Introducing Granola a software to help save some energy from your PC, and in the while help the nature.
This is a small followup from my article Linux for a green Desktop
Granola site say:
“Granola will green up your Linux or Microsoft Windows computers by cutting energy consumption by up to 35%. This will not only save you money, but help to save the planet by reducing CO2 emisions. Granola will not turn off your computer or give you any noticable performance loss, and it is totally free! Do your part to save the planet by installing Granola.”
I’m now testing it on my Ubuntu 10.04
Granola has the following requirements:
* The following Linux distributions:
- Debian 5.0 and unstable
- Fedora 8-12
- RHEL 4 and 5
- SLES 10
- Ubuntu 7.04-10.04

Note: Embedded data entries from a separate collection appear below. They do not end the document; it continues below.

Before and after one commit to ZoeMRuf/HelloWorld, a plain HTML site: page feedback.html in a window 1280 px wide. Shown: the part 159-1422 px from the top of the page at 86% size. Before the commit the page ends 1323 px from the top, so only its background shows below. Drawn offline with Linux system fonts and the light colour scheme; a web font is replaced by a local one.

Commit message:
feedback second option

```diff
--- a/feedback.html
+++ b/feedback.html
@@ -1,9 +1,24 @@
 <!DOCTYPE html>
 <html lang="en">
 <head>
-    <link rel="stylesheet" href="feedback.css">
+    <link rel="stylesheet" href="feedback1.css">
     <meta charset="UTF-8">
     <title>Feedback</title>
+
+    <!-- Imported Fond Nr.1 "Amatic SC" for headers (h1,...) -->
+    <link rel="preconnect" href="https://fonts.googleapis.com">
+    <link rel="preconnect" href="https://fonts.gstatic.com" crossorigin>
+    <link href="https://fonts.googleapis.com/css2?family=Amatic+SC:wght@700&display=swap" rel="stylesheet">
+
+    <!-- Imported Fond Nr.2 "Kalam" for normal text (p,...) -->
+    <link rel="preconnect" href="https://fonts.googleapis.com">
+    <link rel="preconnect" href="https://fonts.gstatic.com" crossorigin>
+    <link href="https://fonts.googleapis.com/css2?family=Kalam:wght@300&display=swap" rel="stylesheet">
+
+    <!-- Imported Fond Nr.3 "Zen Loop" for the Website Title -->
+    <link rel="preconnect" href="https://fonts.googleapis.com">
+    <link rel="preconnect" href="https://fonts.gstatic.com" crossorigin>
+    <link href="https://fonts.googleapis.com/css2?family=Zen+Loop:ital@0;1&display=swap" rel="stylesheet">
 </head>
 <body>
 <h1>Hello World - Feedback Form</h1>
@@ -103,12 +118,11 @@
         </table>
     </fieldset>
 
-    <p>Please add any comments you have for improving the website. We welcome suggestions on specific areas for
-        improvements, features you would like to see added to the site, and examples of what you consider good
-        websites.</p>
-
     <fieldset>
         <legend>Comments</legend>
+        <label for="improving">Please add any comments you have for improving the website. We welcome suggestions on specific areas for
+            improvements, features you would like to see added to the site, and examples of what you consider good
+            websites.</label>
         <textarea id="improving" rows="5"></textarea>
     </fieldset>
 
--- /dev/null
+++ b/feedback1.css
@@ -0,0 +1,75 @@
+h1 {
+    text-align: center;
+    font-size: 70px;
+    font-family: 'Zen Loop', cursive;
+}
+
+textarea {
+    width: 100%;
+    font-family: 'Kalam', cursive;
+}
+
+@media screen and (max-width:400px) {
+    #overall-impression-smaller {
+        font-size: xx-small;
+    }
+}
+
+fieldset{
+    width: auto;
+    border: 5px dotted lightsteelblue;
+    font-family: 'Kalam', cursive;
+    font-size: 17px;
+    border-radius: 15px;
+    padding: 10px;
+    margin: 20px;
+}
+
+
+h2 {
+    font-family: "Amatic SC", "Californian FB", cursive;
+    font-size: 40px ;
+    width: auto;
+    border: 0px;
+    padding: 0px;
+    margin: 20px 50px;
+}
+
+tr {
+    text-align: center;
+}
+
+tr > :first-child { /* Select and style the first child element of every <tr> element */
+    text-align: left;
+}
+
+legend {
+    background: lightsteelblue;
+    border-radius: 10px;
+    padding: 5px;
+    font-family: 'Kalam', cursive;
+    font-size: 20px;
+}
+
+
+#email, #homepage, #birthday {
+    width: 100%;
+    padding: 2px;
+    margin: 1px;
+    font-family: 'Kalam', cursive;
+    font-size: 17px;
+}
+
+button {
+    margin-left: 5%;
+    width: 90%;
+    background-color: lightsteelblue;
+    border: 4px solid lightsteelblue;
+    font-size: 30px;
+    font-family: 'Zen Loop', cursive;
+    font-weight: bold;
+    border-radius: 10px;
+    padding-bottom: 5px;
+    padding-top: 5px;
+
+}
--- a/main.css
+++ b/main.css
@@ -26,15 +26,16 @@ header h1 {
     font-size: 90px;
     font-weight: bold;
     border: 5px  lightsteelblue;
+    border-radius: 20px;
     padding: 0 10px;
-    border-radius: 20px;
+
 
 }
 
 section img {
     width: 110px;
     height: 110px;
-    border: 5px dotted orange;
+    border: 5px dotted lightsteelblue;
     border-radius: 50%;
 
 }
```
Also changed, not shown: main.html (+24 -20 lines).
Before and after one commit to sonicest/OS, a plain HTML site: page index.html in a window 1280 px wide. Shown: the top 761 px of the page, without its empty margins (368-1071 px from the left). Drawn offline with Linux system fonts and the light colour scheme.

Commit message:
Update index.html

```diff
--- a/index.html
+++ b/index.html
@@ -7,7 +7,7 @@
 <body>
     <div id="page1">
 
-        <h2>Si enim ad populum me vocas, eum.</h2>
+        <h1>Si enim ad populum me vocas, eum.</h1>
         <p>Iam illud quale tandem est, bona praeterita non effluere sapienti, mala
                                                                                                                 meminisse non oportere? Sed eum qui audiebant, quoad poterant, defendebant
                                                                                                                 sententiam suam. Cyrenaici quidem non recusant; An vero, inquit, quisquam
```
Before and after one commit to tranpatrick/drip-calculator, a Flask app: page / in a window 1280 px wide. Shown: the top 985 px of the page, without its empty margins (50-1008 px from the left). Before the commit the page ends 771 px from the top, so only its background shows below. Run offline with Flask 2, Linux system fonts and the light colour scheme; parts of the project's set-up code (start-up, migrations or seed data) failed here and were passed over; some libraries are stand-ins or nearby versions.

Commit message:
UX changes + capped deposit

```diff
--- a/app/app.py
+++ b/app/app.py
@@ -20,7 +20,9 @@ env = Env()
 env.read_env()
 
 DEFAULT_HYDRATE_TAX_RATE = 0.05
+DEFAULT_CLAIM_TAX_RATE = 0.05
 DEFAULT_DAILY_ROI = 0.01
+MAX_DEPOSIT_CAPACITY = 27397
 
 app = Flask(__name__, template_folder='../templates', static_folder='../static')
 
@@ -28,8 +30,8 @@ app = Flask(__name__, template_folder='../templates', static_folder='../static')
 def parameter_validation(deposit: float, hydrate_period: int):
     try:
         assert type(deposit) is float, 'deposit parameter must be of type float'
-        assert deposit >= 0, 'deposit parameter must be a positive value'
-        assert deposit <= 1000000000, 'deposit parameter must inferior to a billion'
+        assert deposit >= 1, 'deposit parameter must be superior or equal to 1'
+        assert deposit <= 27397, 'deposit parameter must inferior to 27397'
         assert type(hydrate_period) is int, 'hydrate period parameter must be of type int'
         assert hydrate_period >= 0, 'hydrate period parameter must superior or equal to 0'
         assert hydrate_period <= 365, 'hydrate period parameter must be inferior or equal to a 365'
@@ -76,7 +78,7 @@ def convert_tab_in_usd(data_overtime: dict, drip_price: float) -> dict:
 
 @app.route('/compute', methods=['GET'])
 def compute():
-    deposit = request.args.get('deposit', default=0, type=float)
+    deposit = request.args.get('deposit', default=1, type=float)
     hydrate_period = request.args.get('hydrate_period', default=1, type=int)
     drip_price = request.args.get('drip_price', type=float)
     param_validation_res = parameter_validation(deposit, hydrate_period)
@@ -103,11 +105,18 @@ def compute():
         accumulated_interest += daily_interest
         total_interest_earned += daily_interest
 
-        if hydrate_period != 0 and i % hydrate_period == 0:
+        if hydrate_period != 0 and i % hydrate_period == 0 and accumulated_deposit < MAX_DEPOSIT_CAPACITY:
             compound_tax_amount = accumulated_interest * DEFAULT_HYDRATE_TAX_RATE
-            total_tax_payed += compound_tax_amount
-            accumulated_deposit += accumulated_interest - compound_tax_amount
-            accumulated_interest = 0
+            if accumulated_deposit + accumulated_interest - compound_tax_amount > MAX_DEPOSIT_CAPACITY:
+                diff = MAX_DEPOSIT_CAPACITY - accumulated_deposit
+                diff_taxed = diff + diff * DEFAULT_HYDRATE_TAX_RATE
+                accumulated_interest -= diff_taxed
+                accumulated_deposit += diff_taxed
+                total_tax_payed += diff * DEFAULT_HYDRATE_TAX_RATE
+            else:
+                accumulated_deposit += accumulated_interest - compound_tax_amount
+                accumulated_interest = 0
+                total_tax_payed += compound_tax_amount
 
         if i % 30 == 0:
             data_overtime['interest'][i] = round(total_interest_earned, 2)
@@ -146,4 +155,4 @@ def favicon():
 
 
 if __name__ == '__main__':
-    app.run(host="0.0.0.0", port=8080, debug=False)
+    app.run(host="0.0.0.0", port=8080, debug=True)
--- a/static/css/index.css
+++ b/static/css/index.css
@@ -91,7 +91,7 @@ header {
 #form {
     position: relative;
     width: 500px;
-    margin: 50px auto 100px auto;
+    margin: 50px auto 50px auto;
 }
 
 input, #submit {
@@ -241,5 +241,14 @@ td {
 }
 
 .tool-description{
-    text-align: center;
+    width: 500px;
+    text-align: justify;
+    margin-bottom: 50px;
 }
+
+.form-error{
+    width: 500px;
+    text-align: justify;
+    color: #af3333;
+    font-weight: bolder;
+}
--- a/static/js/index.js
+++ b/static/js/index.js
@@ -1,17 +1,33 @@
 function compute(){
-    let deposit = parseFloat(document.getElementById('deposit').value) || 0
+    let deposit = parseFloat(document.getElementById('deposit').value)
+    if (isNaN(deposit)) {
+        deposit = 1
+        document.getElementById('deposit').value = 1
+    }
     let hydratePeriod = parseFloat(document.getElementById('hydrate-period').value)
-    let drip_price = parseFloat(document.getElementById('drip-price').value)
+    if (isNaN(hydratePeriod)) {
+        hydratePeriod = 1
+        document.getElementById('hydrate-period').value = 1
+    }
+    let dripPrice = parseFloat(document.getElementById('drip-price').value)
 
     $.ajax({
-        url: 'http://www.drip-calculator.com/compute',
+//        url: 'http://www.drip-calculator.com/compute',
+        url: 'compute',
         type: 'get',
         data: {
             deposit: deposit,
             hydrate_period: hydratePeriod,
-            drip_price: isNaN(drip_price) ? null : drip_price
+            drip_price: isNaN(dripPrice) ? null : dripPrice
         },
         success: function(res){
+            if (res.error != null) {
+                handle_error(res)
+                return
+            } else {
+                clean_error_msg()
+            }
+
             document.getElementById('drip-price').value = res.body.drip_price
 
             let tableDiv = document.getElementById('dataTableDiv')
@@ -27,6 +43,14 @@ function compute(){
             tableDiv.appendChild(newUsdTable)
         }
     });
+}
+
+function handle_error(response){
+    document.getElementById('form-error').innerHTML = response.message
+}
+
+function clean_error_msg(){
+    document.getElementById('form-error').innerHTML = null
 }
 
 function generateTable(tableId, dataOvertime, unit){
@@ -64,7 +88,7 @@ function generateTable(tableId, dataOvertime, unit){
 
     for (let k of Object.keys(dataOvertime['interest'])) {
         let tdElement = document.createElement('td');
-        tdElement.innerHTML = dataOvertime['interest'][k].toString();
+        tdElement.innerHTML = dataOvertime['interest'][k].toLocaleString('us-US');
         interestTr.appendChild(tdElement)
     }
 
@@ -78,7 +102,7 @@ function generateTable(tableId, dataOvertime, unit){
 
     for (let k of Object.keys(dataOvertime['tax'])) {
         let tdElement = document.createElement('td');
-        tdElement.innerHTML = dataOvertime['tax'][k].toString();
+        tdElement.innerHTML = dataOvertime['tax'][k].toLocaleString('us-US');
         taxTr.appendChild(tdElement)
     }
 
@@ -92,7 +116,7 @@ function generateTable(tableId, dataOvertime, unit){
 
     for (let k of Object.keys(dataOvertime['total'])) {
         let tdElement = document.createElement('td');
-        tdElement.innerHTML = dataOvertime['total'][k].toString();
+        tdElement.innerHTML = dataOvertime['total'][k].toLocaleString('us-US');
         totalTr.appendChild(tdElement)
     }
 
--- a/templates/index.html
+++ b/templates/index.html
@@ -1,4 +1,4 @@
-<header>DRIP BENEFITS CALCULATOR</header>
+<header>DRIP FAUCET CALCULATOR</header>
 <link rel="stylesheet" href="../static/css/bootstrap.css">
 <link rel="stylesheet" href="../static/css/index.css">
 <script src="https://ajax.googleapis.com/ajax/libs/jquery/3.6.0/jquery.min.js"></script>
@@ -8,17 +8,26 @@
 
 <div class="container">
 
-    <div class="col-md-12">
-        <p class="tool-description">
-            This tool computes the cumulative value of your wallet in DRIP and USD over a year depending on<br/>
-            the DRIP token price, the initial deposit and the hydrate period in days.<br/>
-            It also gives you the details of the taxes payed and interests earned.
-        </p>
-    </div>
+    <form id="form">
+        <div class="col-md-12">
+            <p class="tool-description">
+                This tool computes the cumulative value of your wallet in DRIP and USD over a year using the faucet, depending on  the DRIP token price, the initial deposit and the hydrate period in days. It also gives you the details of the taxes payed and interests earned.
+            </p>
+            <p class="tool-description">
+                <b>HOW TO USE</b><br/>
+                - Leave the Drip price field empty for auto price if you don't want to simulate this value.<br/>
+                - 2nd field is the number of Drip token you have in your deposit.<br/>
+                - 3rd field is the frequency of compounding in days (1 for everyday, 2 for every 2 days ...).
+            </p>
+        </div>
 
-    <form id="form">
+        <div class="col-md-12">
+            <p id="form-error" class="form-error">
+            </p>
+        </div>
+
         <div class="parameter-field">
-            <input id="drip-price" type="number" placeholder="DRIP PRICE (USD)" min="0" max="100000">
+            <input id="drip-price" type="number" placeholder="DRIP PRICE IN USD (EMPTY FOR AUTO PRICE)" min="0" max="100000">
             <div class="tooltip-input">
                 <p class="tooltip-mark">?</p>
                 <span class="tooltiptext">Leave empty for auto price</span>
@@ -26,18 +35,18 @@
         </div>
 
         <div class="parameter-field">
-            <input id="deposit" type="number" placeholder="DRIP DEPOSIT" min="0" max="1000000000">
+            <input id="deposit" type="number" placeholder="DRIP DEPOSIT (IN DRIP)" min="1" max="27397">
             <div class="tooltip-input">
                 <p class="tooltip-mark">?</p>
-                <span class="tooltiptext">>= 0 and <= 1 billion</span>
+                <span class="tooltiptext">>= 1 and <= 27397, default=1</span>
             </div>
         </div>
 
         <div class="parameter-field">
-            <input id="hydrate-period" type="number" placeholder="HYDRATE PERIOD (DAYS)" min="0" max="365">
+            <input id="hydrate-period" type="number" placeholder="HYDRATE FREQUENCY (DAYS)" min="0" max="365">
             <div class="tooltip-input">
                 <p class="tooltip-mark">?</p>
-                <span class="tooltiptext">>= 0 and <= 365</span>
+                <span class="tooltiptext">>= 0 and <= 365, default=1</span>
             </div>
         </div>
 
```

* Hardware support for Dynamic Voltage and Frequency Scaling (DVFS). DVFS is available on most modern Intel and AMD processors, but may require being enabled in your computer’s BIOS (read granola wiki page for information on known models). If DVFS is not available, or turned off, Granola will let you know when it attempts to start up for the first time.
You have 2 choice to install granola : use their magic script that will add the repository (work for Debian, Ubuntu, RHEL, Fedora and Suse) and install the software or do it manually, i’ve done it manually following these steps:
1. sudo apt-get install apt-transport-https
2. Download and install (sudo dpkg -i package) this package.
3. sudo apt-get update
4. apt-cache search MiserWare (now you should see granola)
5. sudo aptitude install granola granola-gui
For other distro it’s available a tar ball that you can download at the url: http://grano.la/help/?os=linux&download
All done, granola daemon will start immediately and set up to autostart at boot, to check how your saving is going you can use granola-gui that will show a small g on your notification area.
In the settings menu, you can change the power management policies of Granola and set some other options.
The “Management Policy” submenu allows you to adjust power management of your computer. The default setting of “MiserWare” in the middle allows Granola to dynamically adjust the power so that you only use what you need. Selecting “Highest Power” allows you to set your computer to always use the highest power setting. You will see no energy savings at this setting. Selecting “Lowest Speed” will set your computer to the lowest power setting. This setting will save as much power as possible, but will slow down your computer and give noticeable performance loss. It is recommended that you leave this option set to “MiserWare” so that you will save energy while not sacrificing any performance.
Also in the Settings menu is the “Set Energy Price…” option. Clicking on this will allows you to enter your cost per kilowatt/hour to make your monetary savings display more accurate. You can then set the unit used for monetary and CO2 savings to either US Dollars or British Pounds and pounds or kilograms by selecting the appropriate option from the Settings menu. The “Reporting Time” submenu will let you change the view from your cumulative savings to projected annual savings and back.
it’s also possible to register an account on Granola site and send up to 5 computer information there to track your savings across machines through their website.
The bed news
From Granola site:
Are you going to release Granola as open source?
In an effort to provide you with the best possible software we can, we have included much of our proprietary technology in Granola. This technology is what makes it possible for Granola to save you energy while maintaining the performance of your machines. We have a responsibility to protect our intellectual property and build a thriving business since MiserWare development is privately funded, so for now we are not releasing Granola under an open source license.
The Python scripts released in Granola is currently under the BSD license (available here), and we plan to expand the amount of open source software we provide in the future.
It’s a bit sad to see that also a company that work toward a so great goal think close source = business, while open source is a waste of my work.
Well, let’s hope that they can change their mind as soon as possible.
- arkOS: build your Cloud with a Raspberry Pi
- Review and repair a Linux SWAP Partition
- Introduction to Vagrant – Part 1
- Linux Terminal: Poor Man’s Spotify
- Turpial 3 – The best microblogging client is back ?
Find me on Google+